Duct Tape or A Few Well-Chosen Words

duct tape2

Call me a slow learner. For too many years, I pushed too hard when talking to my kids.

Somehow a brief comment turned into a nagging lecture.

I made my point not once – but again and again and again. Each time with a little less tact until it was completely gone. When my pattern of behavior became predictable, they listened less and less. 

 

Even when I had something worthwhile to say.

Duct tape

In other words, my children tuned me out.

Then I watched one of their teachers in action. She was a master of communication – using a minimal number of words, acknowledging individual feelings, keeping the message positive and rarely resorting to the words “no” or “stop.”  Sometimes a hand gesture worked better than words.

First, the simple – yet highly intentional – messages reminded her students of the task at hand. Second, they offered extra direction to those who needed it. Third, they made everyone feel valued.

And along the way, she displayed patience in every breath.  

A desirable outcome every time – because she was able to connect on their level.

Equally important as the number of words was her even – and predictable – tone. It was never condescending or overly jubilant. By habit and design, she never came off as patronizing.

Not surprisingly, her students loved her. She made them feel safe. And in the process, she formed meaningful and trusting relationships – unlike the teacher across the hall.

I eventually volunteered in her classroom for a closer look. That’s when I was ready to test the waters at home.  Although not as smooth as the teacher, my kids DID respond – and still do today – with more compliance and less defiance.

My “words” mattered.

Have I become perfect in approach? I can only wish. Old habits die hard. Every time I over-react, lose my patience and force too many words, I am painfully reminded. I can make a bad situation worse in a heartbeat.

My kids notice too.

Without question, I damage the trust that I have worked so hard to build. And at the same time, I fail to the model the behavior that I would like to see in them.

So what’s the advice today?

When you need to respond to your children (or anyone for that matter) – but feel rushed or anxious, PAUSE. Wait a few minutes, perhaps overnight – because once the words leave your mouth, they can’t be taken back.  

By dealing with your “issues” first – and focusing on self-care, you will be amazed at the difference. Like me, you will become more effective in communicating with your children.

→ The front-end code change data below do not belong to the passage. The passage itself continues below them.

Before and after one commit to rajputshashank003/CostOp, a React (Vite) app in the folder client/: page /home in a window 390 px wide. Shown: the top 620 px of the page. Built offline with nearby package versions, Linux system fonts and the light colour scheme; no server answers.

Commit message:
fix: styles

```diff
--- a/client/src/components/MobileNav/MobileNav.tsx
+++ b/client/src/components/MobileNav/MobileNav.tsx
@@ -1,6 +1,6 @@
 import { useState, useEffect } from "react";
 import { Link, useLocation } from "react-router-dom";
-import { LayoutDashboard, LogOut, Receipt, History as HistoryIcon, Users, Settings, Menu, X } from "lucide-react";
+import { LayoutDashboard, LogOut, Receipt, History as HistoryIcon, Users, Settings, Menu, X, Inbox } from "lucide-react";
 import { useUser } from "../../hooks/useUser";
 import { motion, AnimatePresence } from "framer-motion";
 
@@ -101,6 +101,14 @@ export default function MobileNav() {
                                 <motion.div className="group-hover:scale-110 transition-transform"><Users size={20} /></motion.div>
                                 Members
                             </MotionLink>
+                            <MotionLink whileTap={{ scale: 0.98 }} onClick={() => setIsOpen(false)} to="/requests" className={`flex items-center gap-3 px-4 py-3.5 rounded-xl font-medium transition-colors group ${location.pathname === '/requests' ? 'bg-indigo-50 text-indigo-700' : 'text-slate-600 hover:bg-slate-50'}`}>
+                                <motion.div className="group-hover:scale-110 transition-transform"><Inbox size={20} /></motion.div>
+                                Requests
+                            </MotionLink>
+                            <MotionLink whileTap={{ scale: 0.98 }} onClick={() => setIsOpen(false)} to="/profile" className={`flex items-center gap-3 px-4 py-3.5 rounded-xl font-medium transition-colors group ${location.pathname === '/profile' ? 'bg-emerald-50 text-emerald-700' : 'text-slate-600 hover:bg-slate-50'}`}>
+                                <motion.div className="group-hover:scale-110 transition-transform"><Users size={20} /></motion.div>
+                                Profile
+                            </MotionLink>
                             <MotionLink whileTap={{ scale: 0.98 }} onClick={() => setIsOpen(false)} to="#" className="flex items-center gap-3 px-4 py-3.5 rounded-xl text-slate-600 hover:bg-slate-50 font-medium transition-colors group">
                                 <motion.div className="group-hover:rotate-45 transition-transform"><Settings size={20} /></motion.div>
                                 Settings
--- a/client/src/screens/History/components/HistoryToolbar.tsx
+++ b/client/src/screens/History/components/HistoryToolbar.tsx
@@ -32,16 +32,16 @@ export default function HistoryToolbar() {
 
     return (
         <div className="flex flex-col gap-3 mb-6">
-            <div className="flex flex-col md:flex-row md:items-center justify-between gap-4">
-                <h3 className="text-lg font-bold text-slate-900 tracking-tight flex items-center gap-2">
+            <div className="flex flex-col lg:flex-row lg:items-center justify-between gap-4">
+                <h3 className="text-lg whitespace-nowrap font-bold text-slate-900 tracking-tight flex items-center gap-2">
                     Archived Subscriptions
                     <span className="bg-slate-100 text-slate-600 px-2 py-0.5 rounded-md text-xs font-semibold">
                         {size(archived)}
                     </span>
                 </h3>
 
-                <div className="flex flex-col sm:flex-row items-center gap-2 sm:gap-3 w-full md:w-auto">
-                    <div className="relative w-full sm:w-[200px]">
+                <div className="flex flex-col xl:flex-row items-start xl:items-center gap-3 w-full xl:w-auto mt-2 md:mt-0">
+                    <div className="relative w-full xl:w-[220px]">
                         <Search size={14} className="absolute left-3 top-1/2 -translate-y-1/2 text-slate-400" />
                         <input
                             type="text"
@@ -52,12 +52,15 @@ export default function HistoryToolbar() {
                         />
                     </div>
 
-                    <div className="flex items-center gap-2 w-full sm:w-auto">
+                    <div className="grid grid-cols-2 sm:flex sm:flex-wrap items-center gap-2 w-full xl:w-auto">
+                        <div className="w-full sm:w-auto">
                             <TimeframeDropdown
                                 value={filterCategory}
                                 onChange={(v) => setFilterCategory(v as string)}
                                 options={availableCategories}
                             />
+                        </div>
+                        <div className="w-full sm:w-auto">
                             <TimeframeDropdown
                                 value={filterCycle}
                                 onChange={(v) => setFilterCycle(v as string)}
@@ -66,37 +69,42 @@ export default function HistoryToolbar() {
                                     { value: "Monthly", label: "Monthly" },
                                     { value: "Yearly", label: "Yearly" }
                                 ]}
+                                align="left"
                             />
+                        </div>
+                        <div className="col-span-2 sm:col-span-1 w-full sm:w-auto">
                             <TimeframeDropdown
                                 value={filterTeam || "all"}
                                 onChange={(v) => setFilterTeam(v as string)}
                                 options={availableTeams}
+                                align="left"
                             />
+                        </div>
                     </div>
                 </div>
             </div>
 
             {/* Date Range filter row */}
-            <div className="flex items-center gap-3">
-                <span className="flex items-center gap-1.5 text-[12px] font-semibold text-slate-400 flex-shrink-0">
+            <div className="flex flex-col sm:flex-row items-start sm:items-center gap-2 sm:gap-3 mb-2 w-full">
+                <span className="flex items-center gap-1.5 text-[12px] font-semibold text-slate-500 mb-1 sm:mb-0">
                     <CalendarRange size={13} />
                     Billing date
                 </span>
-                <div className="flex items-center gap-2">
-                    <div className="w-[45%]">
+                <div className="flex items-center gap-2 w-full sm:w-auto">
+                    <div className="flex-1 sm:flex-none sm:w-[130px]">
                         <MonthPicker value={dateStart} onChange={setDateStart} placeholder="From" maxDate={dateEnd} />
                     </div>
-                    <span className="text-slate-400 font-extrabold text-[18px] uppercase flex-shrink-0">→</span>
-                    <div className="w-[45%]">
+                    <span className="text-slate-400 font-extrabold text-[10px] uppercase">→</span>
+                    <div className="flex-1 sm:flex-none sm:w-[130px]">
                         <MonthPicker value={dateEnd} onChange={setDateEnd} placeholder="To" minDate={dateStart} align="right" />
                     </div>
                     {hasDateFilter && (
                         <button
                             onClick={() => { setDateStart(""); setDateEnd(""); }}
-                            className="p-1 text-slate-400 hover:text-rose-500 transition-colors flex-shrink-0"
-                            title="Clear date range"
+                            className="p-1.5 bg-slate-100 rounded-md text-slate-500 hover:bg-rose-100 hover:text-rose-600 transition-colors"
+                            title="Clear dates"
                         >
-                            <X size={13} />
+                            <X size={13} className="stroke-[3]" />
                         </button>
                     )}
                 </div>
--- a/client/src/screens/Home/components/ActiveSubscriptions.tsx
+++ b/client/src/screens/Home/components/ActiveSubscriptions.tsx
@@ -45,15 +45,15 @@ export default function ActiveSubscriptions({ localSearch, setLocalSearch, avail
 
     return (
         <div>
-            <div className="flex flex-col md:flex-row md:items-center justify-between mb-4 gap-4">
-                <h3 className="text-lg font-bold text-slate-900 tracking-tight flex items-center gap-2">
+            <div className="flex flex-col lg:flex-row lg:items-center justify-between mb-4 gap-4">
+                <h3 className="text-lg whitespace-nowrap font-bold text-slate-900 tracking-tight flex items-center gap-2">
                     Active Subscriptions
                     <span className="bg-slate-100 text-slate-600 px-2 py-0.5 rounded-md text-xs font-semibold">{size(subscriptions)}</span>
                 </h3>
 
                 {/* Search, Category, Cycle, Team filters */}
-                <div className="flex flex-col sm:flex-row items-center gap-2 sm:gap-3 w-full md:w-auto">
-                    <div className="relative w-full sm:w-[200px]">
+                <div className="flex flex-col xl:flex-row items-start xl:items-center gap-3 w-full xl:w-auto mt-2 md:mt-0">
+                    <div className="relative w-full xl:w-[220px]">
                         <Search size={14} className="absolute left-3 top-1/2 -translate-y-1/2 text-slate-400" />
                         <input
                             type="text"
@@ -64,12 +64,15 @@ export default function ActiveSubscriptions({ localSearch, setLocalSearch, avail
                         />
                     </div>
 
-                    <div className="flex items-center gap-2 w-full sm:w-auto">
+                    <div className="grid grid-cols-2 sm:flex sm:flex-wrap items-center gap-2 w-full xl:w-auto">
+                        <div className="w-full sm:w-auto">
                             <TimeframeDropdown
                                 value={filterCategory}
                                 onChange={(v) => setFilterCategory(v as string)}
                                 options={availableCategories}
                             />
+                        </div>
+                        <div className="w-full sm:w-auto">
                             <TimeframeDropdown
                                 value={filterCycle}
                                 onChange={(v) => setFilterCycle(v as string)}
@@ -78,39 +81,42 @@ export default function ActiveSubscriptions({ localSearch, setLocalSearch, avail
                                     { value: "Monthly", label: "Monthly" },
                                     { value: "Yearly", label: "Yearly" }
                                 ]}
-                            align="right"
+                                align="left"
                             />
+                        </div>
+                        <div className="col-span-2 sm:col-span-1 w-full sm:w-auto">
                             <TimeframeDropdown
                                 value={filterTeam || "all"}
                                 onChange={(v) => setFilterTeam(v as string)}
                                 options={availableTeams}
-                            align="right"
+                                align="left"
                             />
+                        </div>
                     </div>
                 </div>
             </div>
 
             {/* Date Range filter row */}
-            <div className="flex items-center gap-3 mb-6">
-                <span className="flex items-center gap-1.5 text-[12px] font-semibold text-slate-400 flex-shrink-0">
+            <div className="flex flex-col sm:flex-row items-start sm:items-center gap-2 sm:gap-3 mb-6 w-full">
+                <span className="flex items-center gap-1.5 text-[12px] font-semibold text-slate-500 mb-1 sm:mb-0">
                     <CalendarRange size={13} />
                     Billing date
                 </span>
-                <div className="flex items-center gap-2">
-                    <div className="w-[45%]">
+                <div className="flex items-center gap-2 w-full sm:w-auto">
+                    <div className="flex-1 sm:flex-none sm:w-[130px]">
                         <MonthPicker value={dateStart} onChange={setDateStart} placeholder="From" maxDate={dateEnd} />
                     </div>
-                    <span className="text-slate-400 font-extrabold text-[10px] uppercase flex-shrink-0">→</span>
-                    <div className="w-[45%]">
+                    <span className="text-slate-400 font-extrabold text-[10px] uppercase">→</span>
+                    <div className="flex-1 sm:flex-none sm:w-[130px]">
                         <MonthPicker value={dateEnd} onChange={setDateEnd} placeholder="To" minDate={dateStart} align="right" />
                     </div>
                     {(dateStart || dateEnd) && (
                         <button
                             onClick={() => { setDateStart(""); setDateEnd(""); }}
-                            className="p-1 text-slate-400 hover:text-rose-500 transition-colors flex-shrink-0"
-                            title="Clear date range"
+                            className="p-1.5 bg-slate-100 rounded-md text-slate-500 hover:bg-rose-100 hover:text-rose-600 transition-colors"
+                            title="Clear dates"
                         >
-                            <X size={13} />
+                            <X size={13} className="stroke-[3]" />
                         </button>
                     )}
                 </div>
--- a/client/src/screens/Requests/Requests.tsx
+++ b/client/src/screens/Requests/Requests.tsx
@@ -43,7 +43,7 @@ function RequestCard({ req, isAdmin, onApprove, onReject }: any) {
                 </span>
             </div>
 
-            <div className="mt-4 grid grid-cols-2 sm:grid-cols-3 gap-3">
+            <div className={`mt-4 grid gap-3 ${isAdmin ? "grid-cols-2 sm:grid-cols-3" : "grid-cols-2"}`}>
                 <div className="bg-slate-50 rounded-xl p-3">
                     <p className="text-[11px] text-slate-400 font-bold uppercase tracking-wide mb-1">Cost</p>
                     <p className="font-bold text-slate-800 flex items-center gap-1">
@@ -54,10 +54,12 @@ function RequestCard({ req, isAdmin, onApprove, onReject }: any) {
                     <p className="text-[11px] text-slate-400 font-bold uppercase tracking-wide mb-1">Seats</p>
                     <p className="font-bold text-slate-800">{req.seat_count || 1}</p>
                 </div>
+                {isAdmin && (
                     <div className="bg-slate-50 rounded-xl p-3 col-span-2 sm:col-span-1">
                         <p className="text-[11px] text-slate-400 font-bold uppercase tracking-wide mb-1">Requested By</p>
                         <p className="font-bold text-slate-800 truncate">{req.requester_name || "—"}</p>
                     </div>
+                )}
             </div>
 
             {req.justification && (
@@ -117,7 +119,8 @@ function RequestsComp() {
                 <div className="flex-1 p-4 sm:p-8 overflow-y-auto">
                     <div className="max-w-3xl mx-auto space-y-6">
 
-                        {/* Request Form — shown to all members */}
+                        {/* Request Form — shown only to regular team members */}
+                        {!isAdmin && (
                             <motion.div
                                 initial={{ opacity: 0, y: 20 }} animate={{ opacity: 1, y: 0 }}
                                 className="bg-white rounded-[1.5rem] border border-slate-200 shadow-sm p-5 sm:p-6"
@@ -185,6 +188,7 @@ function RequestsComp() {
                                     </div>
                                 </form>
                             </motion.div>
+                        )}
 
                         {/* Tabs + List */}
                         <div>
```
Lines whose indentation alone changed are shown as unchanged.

duct tape3

Like Carl W. Buehner eloquently stated, “They may forget what you said, but they will never forget how you made them feel.” 

duct tape4

 

 

Or as a Pinterest post recently blurted, “Be sure to taste your words before you spit them out.” 

Never bitter.

Never sour. 

Just right.

DCP

———

Craig Peterson publishes EACH Child every Tuesday. To subscribe, open this link and “Like” the page. EACH Child is Special: Working Smarter Not Harder to Raise Every ONE

To follow Craig’s progress in writing a book about raising his six children with special needs, click here: Adopting Faith: A Father’s Unconditional Love

To follow Andrew’s inspiring story, “Like” his special Facebook page. Andrew Peterson Goes for the Gold

Leave a Reply